### Exercise objective
Where does the string "pasos" appear in the records? Copy every line that contains it.

### Task material
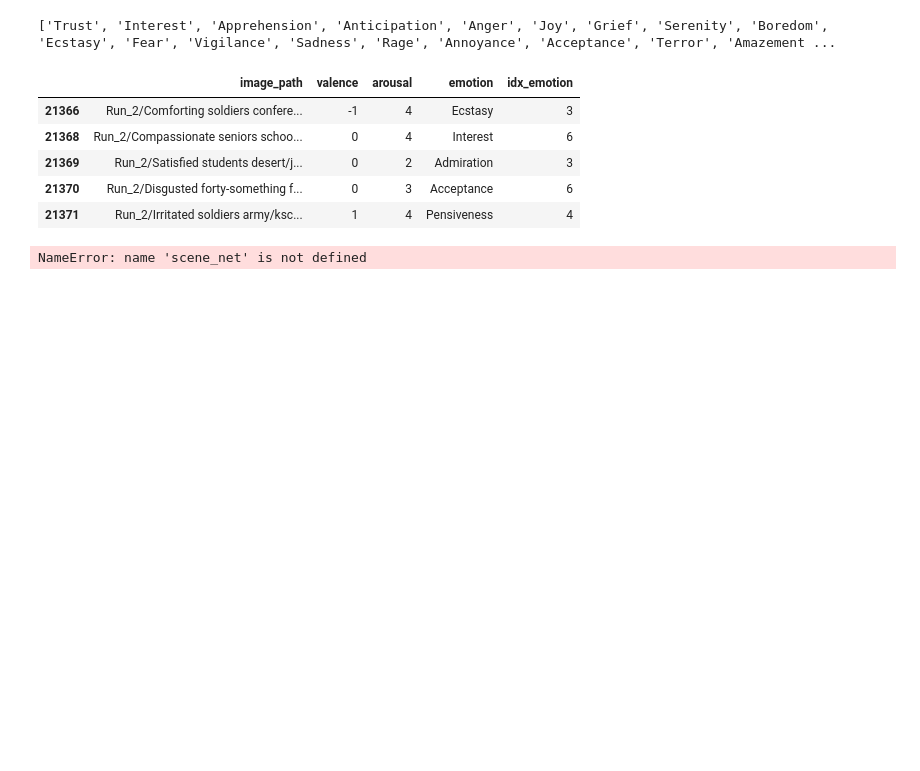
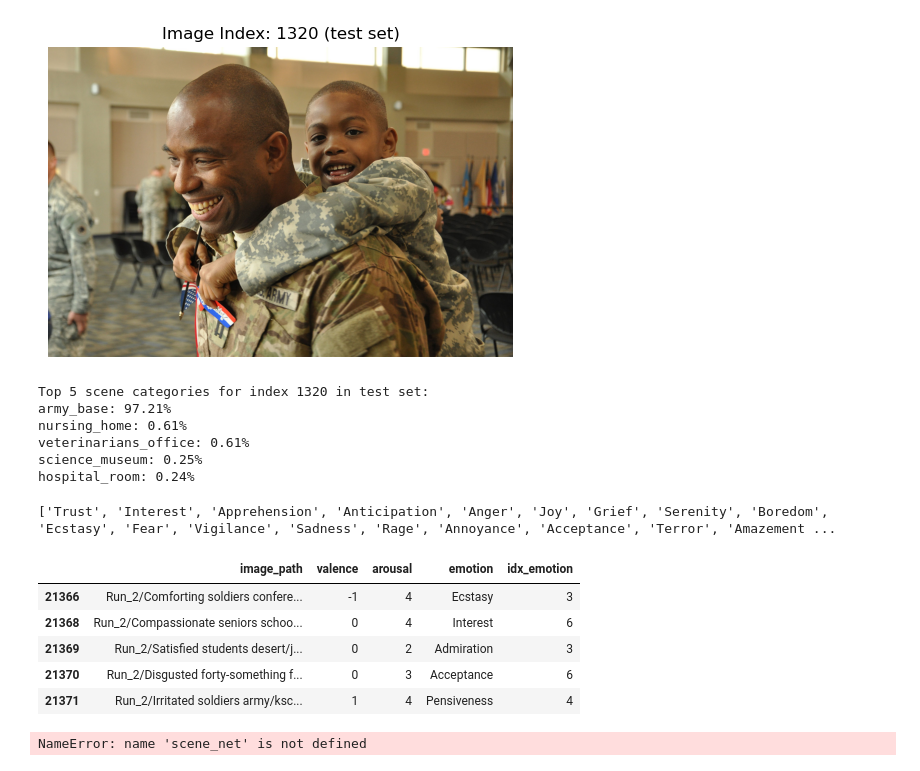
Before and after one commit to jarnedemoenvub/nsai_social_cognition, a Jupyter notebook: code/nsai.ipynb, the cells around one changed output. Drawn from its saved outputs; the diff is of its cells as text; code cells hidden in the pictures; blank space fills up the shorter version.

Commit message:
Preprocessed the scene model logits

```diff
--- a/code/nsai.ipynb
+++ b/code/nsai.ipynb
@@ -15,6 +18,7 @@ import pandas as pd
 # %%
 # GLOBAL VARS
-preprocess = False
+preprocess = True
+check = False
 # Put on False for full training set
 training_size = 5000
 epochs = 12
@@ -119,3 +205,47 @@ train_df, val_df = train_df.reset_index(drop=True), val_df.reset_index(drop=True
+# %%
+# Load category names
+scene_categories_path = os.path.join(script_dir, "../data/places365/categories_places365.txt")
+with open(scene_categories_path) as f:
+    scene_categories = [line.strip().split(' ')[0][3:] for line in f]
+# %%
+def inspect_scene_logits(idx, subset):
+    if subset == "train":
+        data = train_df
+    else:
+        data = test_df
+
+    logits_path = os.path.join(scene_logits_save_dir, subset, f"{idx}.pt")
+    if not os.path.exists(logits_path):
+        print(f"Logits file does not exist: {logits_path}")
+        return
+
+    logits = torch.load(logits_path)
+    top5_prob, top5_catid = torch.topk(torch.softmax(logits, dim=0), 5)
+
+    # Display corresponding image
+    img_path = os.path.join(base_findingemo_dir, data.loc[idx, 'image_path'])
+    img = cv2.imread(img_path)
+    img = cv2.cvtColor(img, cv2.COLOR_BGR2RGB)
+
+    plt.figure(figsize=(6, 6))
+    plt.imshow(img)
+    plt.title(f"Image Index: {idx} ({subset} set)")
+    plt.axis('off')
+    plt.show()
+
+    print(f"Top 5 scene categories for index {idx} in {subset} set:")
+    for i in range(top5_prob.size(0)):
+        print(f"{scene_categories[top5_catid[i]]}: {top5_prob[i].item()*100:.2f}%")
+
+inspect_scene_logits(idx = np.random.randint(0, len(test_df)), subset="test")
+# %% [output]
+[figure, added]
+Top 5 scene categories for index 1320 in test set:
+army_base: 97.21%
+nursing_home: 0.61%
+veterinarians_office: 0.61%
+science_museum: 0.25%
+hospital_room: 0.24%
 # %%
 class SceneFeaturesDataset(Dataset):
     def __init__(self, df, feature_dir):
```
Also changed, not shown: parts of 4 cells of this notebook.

* * *

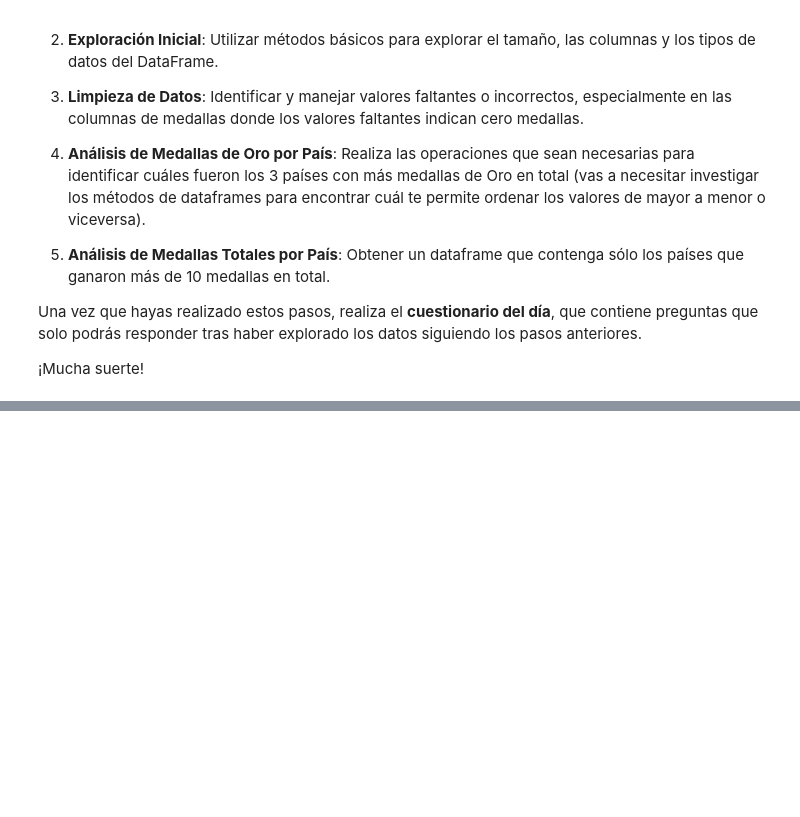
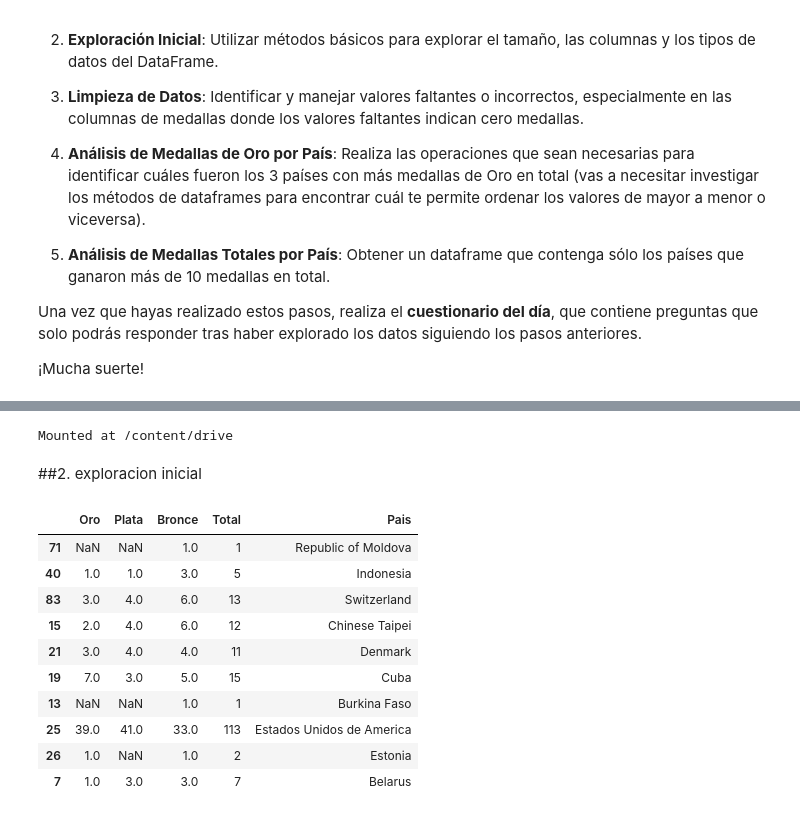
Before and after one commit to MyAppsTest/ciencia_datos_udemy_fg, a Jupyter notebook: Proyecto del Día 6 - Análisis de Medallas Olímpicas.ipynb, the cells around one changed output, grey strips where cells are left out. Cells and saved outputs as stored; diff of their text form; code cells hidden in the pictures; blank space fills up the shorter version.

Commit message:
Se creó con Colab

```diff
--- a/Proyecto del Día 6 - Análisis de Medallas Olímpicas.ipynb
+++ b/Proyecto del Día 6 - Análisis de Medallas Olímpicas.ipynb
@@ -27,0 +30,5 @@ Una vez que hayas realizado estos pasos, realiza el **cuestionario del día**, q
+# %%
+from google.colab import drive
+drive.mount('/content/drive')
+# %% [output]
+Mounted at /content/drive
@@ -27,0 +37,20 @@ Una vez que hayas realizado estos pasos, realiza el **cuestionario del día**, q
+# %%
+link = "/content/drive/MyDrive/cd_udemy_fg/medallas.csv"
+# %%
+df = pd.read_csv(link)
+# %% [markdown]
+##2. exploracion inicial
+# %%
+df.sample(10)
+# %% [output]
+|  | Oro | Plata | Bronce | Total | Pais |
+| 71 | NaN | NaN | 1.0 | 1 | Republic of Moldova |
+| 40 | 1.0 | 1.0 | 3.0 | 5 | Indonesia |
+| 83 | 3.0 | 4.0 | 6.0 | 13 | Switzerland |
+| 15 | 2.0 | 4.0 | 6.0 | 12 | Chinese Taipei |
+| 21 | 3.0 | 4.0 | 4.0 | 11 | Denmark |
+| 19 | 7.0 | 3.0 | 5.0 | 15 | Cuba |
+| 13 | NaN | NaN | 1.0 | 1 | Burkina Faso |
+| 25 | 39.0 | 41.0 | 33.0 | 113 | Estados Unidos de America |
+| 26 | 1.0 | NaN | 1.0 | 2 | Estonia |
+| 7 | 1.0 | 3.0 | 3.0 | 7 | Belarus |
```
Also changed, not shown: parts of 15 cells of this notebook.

### Answer space
@@ -27,0 +30,5 @@ Una vez que hayas realizado estos pasos, realiza el **cuestionario del día**, q
@@ -27,0 +37,20 @@ Una vez que hayas realizado estos pasos, realiza el **cuestionario del día**, q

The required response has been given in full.